26 June 2013
Last updated at 19:36 ET
Justyna Mielnikiewicz moved to Georgia 11 years ago to document life in the Caucasus region. She has also photographed stories in Russia, Central Asia, Ukraine and Turkey. In this scene, children jump off a rock face next to a waterfall in Tbilisi’s Botanical Garden
A young woman reads a prayer during a service in Sameba Cathedral, where each Sunday the head of the Georgian Orthodox Church, Patriarch Illia II, conducts the service. The cathedral, which is in Tbilisi, was built after independence and consecrated in 2004.
Drivers stop at a mountain road memorial to three men who died when their car drove off a cliff edge. It is tradition that passing drivers make a toast of wine for keeping a "good eye on the road" in the name of those who have died.
View of Tbilisi and the Mtkvari river from a small Orthodox Christian Church on a hill overlooking the old part of the capital. The church is also used for therapy sessions treating drug and other addicts.
A Russian peacekeeper at a check point on the Enguri River, marking the division between the Georgian and Abkhaz-controlled territories in the northwest of Georgia. Locals crossing the bridge can either walk across or pay for the journey by horse carriage.
View of the Georgian Military Highway leading to the Russian border to the north. The road was the traditional route used by traders and invaders over the centuries. The Russian military developed the route in the 19th Century as they moved into the Caucasus region.

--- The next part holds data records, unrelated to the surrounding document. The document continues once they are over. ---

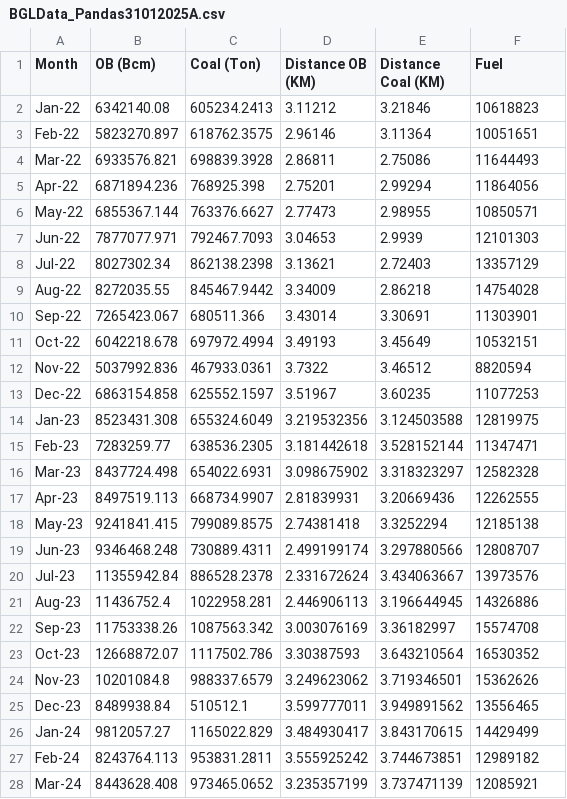
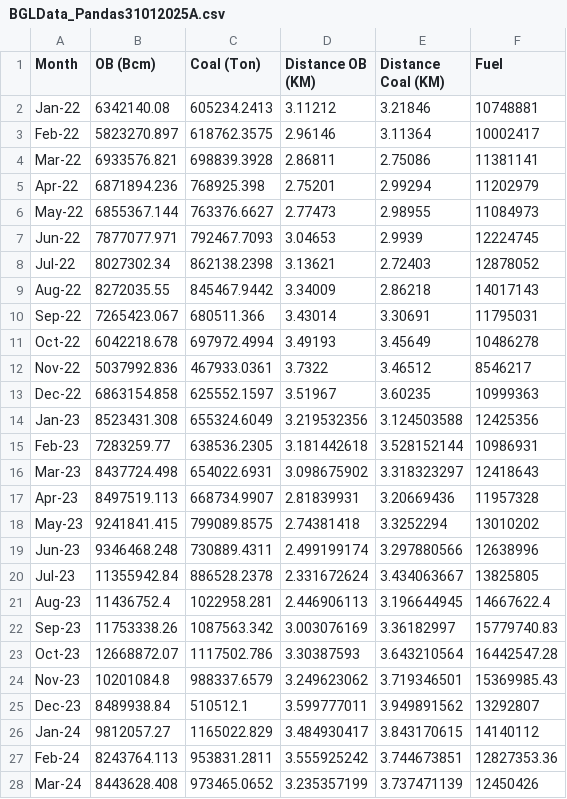
Before and after one commit to layudhi/FuelPrediction, a CSV file: BGLData_Pandas31012025A.csv, drawn as a sheet; only a part is shown; the diff covers the shown part only.

Commit message:
Modify Data CMD
Especially Distance using Sumproduct

```diff
--- a/BGLData_Pandas31012025A.csv
+++ b/BGLData_Pandas31012025A.csv
@@ -1,28 +1,28 @@
 Month,OB (Bcm),Coal (Ton),Distance OB (KM),Distance Coal (KM),Fuel
-Jan-22,6342140.08,605234.2413,3.11212,3.21846,10618823
-Feb-22,5823270.897,618762.3575,2.96146,3.11364,10051651
-Mar-22,6933576.821,698839.3928,2.86811,2.75086,11644493
-Apr-22,6871894.236,768925.398,2.75201,2.99294,11864056
-May-22,6855367.144,763376.6627,2.77473,2.98955,10850571
-Jun-22,7877077.971,792467.7093,3.04653,2.9939,12101303
-Jul-22,8027302.34,862138.2398,3.13621,2.72403,13357129
-Aug-22,8272035.55,845467.9442,3.34009,2.86218,14754028
-Sep-22,7265423.067,680511.366,3.43014,3.30691,11303901
-Oct-22,6042218.678,697972.4994,3.49193,3.45649,10532151
-Nov-22,5037992.836,467933.0361,3.7322,3.46512,8820594
-Dec-22,6863154.858,625552.1597,3.51967,3.60235,11077253
-Jan-23,8523431.308,655324.6049,3.219532356,3.124503588,12819975
-Feb-23,7283259.77,638536.2305,3.181442618,3.528152144,11347471
-Mar-23,8437724.498,654022.6931,3.098675902,3.318323297,12582328
-Apr-23,8497519.113,668734.9907,2.81839931,3.20669436,12262555
-May-23,9241841.415,799089.8575,2.74381418,3.3252294,12185138
-Jun-23,9346468.248,730889.4311,2.499199174,3.297880566,12808707
-Jul-23,11355942.84,886528.2378,2.331672624,3.434063667,13973576
-Aug-23,11436752.4,1022958.281,2.446906113,3.196644945,14326886
-Sep-23,11753338.26,1087563.342,3.003076169,3.36182997,15574708
-Oct-23,12668872.07,1117502.786,3.30387593,3.643210564,16530352
-Nov-23,10201084.8,988337.6579,3.249623062,3.719346501,15362626
-Dec-23,8489938.84,510512.1,3.599777011,3.949891562,13556465
-Jan-24,9812057.27,1165022.829,3.484930417,3.843170615,14429499
-Feb-24,8243764.113,953831.2811,3.555925242,3.744673851,12989182
-Mar-24,8443628.408,973465.0652,3.235357199,3.737471139,12085921
+Jan-22,6342140.08,605234.2413,3.11212,3.21846,10748881
+Feb-22,5823270.897,618762.3575,2.96146,3.11364,10002417
+Mar-22,6933576.821,698839.3928,2.86811,2.75086,11381141
+Apr-22,6871894.236,768925.398,2.75201,2.99294,11202979
+May-22,6855367.144,763376.6627,2.77473,2.98955,11084973
+Jun-22,7877077.971,792467.7093,3.04653,2.9939,12224745
+Jul-22,8027302.34,862138.2398,3.13621,2.72403,12878052
+Aug-22,8272035.55,845467.9442,3.34009,2.86218,14017143
+Sep-22,7265423.067,680511.366,3.43014,3.30691,11795031
+Oct-22,6042218.678,697972.4994,3.49193,3.45649,10486278
+Nov-22,5037992.836,467933.0361,3.7322,3.46512,8546217
+Dec-22,6863154.858,625552.1597,3.51967,3.60235,10999363
+Jan-23,8523431.308,655324.6049,3.219532356,3.124503588,12425356
+Feb-23,7283259.77,638536.2305,3.181442618,3.528152144,10986931
+Mar-23,8437724.498,654022.6931,3.098675902,3.318323297,12418643
+Apr-23,8497519.113,668734.9907,2.81839931,3.20669436,11957328
+May-23,9241841.415,799089.8575,2.74381418,3.3252294,13010202
+Jun-23,9346468.248,730889.4311,2.499199174,3.297880566,12638996
+Jul-23,11355942.84,886528.2378,2.331672624,3.434063667,13825805
+Aug-23,11436752.4,1022958.281,2.446906113,3.196644945,14667622.4
+Sep-23,11753338.26,1087563.342,3.003076169,3.36182997,15779740.83
+Oct-23,12668872.07,1117502.786,3.30387593,3.643210564,16442547.28
+Nov-23,10201084.8,988337.6579,3.249623062,3.719346501,15369985.43
+Dec-23,8489938.84,510512.1,3.599777011,3.949891562,13292807
+Jan-24,9812057.27,1165022.829,3.484930417,3.843170615,14140112
+Feb-24,8243764.113,953831.2811,3.555925242,3.744673851,12827353.36
+Mar-24,8443628.408,973465.0652,3.235357199,3.737471139,12450426
```
Also changed, not shown: 2 removed rows and 9 edited cells elsewhere in this file, 5 other files.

Father and son stand next to a Russian armoured vehicle during the 2008 conflict between Georgia and Russia which saw Russian forces seize large tracts of Georgian territory. The Russian forces later pulled back to South Ossetia, the breakaway region Georgia had attempted to retake by force.
A shrine to Joseph Stalin, the Georgian who was a leader of the Soviet Union before, during and after World War II. The items include portraits of Stalin as a young man and a phone belonging to him. Stalin remains of interest to the older generation but for most young Georgians he belongs to the past.
Hospitality is taken very seriously in Georgia. Here, Vazha Nikolaishvili, who runs a small agrotourism business, makes a toast to his guest.
Unemployment is very high in Georgia and people will do all sorts of things to make ends meet. Here a man sells flags and posters of Soviet leaders at Tbilisi's flea market. Evidence of Georgia's Soviet past have, along with most of the Soviet-era sculptures, disappeared.
The centre of the former industrial city of Rustavi, 30km outside Tbilisi, has been extensively renovated, part of government efforts to create alternative work in areas where old industries have been shut down or greatly reduced.
Celebrating Alaverdoba, a religious and folk festival that is marked every year in the region of Kakhetia, in eastern Georgia. Locals dance and drink close to the Alaverdi Cathedral, which is the focus of the celebration which has its roots in the harvest festival.